But, seriously, how could anyone believe the denials that it wouldn’t?
NY Times: [Fred] Wilpon bought the Mets in 1980 in a partnership with Nelson Doubleday and became the team’s principal owner in 2002, when he bought Doubleday’s share of the team. The losses that Wilpon has sustained as a result of the Madoff fraud case could hamper his ability to pay back debt related to that buyout.
The losses could also hurt Wilpon’s ability to help the Mets weather the current economic downturn. Many sports leagues, including Major League Baseball, are bracing for lower revenue next season as consumers cut back on discretionary spending.
Perhaps most troubling is the possibility that losses incurred by Sterling Equities could put pressure on Wilpon to raise money by selling other assets. Because Sterling invested money directly with Madoff, Wilpon may have to come up with money to reimburse some of his own investors for losses.
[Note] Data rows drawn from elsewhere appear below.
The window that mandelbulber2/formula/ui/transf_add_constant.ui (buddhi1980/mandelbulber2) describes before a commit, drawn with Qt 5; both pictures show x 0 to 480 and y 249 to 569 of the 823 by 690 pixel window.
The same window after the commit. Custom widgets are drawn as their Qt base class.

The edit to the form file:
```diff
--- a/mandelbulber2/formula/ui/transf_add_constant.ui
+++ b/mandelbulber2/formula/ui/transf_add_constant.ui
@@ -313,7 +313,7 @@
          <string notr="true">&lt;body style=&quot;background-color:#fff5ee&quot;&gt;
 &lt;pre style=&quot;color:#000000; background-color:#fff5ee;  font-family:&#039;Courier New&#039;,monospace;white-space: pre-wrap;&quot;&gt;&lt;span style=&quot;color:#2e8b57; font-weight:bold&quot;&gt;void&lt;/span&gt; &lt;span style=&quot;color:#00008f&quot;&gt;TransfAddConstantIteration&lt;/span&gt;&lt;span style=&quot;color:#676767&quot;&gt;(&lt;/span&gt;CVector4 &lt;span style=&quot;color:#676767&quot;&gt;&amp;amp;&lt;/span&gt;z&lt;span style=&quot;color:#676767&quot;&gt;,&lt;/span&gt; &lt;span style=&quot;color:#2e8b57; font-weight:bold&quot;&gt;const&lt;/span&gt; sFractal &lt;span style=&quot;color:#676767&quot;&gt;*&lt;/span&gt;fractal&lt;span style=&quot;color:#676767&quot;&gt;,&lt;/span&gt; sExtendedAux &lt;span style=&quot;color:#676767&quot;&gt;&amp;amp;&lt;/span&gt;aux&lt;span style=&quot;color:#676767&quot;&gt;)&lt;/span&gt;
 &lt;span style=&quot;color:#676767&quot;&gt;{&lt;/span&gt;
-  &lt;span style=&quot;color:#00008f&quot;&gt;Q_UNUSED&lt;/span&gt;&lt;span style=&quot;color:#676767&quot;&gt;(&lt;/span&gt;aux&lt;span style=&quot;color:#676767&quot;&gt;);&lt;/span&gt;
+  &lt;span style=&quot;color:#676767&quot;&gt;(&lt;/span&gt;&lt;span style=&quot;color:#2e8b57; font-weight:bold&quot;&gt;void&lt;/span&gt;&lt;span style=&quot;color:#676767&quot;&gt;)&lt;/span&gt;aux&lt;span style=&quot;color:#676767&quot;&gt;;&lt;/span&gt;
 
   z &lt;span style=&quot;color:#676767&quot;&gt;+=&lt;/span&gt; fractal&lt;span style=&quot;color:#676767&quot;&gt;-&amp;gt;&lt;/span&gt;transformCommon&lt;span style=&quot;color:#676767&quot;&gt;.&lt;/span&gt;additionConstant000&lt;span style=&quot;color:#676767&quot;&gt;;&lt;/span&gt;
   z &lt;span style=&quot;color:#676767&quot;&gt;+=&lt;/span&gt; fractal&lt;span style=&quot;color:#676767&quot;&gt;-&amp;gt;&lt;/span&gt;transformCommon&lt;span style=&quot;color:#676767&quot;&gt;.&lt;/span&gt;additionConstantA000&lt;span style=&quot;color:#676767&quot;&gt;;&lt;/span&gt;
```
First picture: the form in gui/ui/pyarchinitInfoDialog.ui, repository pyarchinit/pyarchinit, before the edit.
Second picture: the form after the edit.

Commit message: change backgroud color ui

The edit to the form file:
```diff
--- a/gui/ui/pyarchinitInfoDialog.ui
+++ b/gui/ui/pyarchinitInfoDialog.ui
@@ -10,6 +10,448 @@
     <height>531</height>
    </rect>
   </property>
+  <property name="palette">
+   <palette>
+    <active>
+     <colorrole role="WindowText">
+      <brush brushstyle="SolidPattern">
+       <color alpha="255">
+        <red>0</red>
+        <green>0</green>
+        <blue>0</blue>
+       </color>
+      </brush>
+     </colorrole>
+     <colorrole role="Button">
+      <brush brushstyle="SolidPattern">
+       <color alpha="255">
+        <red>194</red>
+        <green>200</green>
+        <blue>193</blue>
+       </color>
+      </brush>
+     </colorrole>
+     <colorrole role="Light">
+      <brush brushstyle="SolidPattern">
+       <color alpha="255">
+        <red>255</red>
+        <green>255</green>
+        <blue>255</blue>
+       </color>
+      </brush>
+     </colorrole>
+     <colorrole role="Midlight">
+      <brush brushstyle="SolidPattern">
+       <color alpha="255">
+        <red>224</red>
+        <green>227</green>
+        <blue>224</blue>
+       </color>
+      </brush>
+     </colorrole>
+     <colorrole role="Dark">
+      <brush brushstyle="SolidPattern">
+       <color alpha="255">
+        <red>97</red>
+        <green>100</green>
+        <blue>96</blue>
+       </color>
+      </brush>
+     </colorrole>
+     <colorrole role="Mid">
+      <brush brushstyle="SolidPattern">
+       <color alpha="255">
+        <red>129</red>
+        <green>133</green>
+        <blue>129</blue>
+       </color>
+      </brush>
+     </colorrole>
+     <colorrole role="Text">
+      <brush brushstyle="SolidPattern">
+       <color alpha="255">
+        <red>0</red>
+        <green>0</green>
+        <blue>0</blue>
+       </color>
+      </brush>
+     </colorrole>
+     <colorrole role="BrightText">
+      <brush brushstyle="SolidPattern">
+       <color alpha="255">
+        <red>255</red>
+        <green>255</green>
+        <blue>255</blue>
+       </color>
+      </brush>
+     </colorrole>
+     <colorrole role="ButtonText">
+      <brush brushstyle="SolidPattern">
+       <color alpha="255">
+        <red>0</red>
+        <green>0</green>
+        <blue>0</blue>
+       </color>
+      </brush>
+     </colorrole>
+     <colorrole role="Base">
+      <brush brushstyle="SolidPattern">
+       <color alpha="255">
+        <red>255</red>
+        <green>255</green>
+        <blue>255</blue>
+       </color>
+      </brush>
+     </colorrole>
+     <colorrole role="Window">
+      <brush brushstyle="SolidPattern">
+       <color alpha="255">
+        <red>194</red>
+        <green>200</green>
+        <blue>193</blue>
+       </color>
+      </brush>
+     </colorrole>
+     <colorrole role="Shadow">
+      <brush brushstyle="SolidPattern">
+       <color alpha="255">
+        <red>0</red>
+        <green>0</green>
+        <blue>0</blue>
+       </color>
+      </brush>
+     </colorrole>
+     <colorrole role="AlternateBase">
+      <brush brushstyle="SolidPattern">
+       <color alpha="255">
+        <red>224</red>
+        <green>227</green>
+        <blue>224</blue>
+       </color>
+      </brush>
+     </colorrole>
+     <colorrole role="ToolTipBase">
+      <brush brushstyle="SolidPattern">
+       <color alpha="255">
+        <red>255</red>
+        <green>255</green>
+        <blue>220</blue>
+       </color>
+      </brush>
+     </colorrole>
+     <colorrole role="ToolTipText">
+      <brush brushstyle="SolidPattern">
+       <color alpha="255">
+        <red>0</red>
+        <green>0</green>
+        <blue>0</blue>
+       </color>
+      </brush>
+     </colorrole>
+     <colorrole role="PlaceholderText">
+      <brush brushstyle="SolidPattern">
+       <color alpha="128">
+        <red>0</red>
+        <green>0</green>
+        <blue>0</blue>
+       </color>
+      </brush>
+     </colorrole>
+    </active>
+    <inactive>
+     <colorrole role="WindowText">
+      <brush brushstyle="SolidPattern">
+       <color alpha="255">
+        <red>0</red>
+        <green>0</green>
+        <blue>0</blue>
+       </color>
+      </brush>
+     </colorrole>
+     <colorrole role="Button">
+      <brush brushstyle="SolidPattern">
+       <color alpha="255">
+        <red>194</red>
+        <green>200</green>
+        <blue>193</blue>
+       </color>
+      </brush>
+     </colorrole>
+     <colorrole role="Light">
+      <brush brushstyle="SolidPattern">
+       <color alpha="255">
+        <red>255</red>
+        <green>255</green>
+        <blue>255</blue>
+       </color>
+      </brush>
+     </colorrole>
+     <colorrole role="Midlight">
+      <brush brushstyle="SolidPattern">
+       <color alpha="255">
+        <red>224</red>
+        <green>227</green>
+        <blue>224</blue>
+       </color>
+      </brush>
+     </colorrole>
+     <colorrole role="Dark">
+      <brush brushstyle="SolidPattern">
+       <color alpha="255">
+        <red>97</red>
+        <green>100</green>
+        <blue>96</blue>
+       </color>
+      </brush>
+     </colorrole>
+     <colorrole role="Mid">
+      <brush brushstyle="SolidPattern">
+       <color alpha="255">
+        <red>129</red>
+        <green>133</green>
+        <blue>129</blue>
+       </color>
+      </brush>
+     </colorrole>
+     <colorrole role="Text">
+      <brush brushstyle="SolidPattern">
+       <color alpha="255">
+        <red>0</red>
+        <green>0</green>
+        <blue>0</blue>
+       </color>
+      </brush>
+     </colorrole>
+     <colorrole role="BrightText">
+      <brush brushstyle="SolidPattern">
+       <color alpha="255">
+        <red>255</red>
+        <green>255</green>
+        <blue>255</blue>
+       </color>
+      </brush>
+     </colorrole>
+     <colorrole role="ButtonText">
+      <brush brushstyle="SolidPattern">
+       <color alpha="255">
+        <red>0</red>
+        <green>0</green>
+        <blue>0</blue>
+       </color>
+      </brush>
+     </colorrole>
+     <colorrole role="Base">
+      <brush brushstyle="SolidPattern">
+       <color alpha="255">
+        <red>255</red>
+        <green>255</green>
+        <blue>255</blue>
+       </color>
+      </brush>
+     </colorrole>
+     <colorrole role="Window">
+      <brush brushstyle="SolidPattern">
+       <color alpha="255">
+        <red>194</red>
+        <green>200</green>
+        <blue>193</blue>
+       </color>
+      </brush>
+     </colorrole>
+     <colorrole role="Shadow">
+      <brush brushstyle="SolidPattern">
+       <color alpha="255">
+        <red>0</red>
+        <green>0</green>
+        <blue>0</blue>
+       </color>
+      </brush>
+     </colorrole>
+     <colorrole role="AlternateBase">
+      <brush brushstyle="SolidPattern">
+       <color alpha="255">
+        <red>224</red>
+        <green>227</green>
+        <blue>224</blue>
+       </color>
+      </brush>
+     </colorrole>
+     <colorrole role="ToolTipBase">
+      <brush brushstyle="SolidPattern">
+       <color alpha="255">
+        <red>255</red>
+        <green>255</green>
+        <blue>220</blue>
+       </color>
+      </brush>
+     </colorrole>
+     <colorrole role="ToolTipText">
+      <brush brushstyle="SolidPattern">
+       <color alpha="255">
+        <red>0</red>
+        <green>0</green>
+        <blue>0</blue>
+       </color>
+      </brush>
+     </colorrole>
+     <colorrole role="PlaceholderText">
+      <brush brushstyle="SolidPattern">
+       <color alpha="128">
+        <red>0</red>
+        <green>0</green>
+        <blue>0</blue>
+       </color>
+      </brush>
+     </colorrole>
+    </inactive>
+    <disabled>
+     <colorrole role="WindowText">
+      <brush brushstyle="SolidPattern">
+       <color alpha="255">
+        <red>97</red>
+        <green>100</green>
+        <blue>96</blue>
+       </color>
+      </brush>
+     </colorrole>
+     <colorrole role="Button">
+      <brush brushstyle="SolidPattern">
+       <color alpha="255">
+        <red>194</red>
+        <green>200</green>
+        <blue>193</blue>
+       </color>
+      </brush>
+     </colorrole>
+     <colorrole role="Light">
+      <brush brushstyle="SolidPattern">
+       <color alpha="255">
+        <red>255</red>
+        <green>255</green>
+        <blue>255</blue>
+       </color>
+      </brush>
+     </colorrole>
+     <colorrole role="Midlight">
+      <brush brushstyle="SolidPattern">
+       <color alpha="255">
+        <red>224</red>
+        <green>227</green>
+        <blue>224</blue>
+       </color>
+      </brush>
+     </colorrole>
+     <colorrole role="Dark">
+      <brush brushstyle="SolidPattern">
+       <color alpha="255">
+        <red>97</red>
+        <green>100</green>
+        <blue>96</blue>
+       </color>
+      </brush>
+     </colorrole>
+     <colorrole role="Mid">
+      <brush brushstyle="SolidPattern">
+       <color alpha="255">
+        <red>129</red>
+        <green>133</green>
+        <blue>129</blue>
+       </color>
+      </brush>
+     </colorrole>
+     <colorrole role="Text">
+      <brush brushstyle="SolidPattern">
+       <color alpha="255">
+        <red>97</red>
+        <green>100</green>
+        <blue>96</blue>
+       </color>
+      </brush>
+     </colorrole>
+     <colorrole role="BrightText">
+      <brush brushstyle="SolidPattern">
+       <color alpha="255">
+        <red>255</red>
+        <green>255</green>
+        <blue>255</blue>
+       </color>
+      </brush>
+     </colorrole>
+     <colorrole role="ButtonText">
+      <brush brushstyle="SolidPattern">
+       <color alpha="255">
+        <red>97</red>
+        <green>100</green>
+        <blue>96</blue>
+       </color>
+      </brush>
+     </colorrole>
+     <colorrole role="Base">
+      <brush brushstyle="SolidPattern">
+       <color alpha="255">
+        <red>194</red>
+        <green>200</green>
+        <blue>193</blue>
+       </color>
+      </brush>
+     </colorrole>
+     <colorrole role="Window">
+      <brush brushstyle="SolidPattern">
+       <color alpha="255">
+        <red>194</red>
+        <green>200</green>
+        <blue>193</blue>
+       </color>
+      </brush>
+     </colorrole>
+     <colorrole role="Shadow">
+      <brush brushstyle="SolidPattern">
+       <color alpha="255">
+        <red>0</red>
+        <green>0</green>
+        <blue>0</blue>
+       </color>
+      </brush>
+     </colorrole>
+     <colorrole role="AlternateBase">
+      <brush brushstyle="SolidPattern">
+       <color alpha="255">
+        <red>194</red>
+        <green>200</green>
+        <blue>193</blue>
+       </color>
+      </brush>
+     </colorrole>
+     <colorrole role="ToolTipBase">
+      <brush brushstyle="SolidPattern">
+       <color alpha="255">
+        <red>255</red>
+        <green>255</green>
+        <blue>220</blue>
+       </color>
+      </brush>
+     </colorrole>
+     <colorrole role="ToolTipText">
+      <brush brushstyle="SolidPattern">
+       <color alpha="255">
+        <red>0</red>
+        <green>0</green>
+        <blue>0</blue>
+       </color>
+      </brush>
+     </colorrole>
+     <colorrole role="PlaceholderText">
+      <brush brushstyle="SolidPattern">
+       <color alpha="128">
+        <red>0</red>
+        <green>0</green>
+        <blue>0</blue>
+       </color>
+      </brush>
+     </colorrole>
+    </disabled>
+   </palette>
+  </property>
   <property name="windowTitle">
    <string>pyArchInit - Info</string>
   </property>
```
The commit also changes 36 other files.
That may cause him to sell valuable assets, including a portion of his ownership in the Mets.
This year, Forbes magazine estimated the value of the Mets to be $824 million, making it the second-most valuable baseball franchise, behind only the Yankees.
But given the Mets’ not-so-hot record since Wilpon became the principal owner maybe it’s not such a bad thing?